PSO performs Mancini

Spiffed out in white jackets and black bow ties, the musicians of the Pittsburgh Symphony Pops, along with vocalist Monica Mancini, evoked an aura of ’50s Americana Saturday night at Heinz Hall. The concert was part of a series of performances called Mancini at the Movies, presented by the Pittsburgh Cultural Trust. Conductor Richard Kaufman led the musicians in a whirlwind tour of the distinctly American music of Henry Mancini: rambunctious marches, cinematic movie scores, and smooth jazz.

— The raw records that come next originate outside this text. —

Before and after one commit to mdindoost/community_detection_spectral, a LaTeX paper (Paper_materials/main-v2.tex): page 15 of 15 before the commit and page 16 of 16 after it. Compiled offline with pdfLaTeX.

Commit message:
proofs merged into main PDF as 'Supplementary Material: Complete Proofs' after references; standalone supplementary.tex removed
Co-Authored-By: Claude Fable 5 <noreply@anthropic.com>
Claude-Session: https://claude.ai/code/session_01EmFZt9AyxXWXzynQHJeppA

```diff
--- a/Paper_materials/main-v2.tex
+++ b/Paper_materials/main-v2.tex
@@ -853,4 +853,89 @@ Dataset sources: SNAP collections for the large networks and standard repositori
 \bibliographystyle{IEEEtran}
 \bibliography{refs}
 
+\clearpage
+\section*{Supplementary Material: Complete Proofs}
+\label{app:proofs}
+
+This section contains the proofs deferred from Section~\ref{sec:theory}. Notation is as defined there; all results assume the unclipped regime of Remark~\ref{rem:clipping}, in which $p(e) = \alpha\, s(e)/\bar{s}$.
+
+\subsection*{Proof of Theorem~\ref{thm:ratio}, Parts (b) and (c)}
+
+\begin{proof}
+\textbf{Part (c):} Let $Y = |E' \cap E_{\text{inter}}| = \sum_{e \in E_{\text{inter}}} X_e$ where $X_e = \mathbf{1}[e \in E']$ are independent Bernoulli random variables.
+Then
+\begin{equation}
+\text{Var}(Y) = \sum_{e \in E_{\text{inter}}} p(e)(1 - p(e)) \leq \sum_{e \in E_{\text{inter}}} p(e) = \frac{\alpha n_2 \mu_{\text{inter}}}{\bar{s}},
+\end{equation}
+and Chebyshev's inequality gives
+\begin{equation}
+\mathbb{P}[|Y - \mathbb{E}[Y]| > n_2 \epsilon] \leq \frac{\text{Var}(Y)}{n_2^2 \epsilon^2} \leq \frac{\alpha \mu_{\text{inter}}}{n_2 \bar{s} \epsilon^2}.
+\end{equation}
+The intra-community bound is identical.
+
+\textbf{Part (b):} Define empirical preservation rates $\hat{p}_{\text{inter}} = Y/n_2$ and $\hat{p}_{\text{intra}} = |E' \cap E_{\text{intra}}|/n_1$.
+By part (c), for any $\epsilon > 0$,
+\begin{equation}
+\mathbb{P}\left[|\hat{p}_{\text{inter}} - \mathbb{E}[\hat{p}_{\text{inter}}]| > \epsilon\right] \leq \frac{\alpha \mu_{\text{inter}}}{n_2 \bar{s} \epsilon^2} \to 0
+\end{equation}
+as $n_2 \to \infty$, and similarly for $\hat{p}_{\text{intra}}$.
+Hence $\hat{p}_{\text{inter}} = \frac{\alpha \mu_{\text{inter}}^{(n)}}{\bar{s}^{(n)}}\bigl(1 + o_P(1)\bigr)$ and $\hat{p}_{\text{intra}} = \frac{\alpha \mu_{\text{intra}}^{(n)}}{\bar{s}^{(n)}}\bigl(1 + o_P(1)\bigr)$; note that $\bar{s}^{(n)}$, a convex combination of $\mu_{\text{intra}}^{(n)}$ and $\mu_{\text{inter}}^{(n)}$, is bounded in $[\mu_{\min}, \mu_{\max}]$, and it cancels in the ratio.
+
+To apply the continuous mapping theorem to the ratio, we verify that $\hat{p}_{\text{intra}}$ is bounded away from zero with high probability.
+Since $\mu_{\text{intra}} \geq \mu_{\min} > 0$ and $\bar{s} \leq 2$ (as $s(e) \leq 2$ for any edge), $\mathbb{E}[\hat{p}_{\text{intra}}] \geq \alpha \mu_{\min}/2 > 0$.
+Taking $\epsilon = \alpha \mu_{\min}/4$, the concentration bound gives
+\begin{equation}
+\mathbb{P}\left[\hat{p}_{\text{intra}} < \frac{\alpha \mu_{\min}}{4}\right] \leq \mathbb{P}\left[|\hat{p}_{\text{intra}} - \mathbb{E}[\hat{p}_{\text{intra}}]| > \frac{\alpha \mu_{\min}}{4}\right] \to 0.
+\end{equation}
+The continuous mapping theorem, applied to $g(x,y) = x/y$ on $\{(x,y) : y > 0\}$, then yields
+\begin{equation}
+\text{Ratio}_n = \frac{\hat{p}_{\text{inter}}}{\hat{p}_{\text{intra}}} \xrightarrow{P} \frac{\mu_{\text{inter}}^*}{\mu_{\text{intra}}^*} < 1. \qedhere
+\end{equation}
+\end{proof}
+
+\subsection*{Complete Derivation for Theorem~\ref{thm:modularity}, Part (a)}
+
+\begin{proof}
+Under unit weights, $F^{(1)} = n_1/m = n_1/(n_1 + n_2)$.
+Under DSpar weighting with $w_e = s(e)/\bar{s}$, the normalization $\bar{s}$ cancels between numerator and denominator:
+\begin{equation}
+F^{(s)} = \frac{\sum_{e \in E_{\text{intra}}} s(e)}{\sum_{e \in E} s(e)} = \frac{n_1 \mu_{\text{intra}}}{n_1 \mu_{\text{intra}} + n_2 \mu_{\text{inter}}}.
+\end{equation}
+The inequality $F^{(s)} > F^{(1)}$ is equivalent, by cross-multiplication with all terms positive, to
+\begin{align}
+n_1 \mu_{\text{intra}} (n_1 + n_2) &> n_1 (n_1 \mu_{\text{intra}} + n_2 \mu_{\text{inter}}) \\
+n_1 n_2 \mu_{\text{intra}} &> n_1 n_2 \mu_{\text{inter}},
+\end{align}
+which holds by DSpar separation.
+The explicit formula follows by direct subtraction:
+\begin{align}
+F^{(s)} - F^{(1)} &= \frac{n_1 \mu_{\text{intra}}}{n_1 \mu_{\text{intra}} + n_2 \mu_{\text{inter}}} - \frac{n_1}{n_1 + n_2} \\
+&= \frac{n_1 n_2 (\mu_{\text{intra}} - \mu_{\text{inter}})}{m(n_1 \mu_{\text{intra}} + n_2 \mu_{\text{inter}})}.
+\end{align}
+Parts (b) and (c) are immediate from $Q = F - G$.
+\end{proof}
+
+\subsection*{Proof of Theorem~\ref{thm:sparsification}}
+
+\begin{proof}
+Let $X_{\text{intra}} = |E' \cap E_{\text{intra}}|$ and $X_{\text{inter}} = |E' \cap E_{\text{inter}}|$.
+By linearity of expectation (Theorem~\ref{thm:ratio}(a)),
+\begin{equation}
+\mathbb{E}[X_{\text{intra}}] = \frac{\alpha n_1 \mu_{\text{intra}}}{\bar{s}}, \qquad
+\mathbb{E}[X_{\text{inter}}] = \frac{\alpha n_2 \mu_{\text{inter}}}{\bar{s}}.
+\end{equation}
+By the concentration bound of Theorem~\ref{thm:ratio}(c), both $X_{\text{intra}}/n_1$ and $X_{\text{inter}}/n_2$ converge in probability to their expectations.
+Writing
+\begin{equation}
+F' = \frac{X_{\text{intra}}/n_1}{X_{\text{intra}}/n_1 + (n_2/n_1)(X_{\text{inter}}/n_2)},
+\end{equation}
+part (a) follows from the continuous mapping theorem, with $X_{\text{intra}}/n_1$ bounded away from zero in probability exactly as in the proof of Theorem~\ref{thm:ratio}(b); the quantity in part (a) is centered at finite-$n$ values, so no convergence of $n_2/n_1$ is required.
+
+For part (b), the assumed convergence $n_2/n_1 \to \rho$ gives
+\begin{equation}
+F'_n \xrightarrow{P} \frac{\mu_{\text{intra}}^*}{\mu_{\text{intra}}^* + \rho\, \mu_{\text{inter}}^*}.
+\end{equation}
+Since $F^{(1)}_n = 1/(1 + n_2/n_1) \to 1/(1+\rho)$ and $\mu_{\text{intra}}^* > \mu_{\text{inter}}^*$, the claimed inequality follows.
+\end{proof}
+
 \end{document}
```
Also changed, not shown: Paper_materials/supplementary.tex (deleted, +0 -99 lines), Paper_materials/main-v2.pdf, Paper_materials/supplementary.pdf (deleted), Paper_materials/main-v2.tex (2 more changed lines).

Kaufman was a personable host and animated conductor, introducing pieces with anecdotes. He stirred up a raucous big band sound from the ensemble as a whole, while still stepping aside for solo improvisations. Monica Mancini, the daughter of Henry Mancini, sang a pleasant, albeit predictable, medley of some of her father’s most popular works.

Of music from Mancini’s era, any listener would expect a ’50s stage band sound, complete with romantic strings sliding into silky upper ranges, swelling horn solos, and the occasional Latin beat; Saturday’s Pittsburgh Symphony Pops performance delivered exactly that. “Ohio Riverboat” from Mancini’s Beaver Valley Suite inspired images of rural America. During the song, the musicians of the orchestra were all of the sudden transformed into a hoe-down ensemble, traveling down a river on a raft with Huck Finn.

The Pops are versatile in style, as demonstrated in the transition to the solemn, reflective music from Enrico Morricone’s The Mission, which Mancini orchestrated. Mancini’s music is naturally cinematic, a quality which the oboe soloist and the orchestra elegantly portrayed.

For a note of old-fashioned romance, Monica Mancini sang a pleasing rendition of “Two for the Road” atop oscillating piano chords. During the song, movie clips of the dramatic lovers from the film of the same name were projected onto a screen above the orchestra. Other special effects included colored lighting reflecting the essence of the music.

Though, in general, her vocals were pleasing, Mancini’s performance was easily at its most expressive and heartfelt in “Music on the Way,” which she introduced as “a love letter to my dad.” In addition to her vocals, Mancini’s stage persona engaged the audience in an informal manner, anecdotally recalling stories of the collaborations between her father and his contemporaries. Her stage presence was its own brand of unique, making light of a wardrobe malfunction involving her earring; she humorously handed the rogue earring to Kaufman, who attached it to his lapel.

Overall, the performance, though it did not showcase virtuosic qualities, was enjoyable and engaging.